WHAT THE TASK REQUIRES – Scan the records below. Copy every line in which the word "class" appears.

Source data –

Start of Block

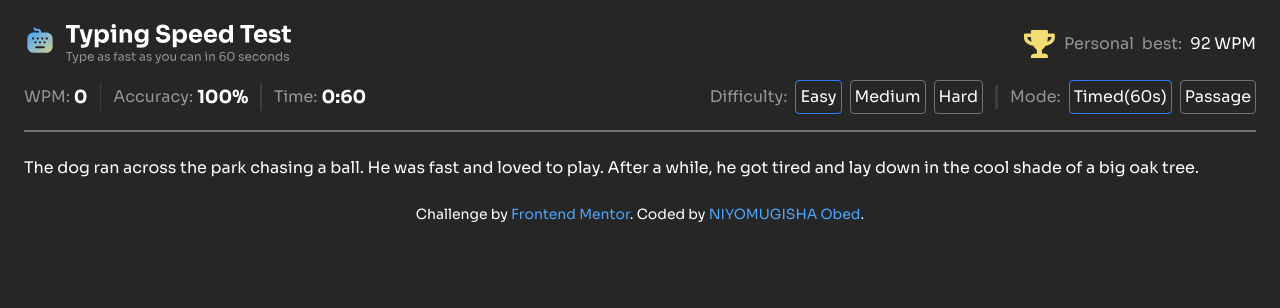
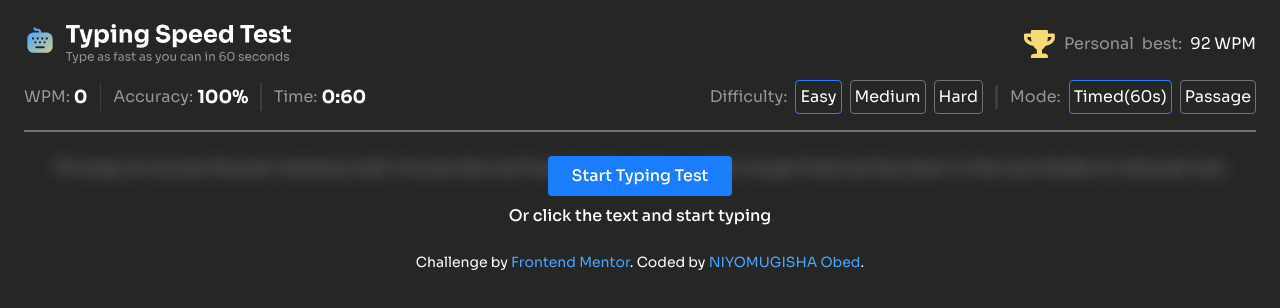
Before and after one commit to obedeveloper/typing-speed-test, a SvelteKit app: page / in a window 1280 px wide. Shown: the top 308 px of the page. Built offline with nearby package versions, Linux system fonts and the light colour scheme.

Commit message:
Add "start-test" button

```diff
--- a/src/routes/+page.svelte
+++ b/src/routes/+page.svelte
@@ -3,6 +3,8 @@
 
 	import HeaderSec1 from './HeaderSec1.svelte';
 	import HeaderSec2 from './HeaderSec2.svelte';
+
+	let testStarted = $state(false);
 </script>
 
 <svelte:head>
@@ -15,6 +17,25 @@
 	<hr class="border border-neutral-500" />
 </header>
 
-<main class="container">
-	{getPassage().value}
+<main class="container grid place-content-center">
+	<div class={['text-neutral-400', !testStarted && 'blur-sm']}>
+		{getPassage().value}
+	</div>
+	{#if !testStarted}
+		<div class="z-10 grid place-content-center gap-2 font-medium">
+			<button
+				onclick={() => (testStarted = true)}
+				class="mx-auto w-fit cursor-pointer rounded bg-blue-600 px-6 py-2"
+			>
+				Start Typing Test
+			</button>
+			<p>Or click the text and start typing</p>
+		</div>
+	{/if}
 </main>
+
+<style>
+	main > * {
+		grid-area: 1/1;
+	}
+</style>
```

End of Block

TASK RESULT –
 	<hr class="border border-neutral-500" />
-<main class="container">
+<main class="container grid place-content-center">
+	<div class={['text-neutral-400', !testStarted && 'blur-sm']}>
+		<div class="z-10 grid place-content-center gap-2 font-medium">
+				class="mx-auto w-fit cursor-pointer rounded bg-blue-600 px-6 py-2"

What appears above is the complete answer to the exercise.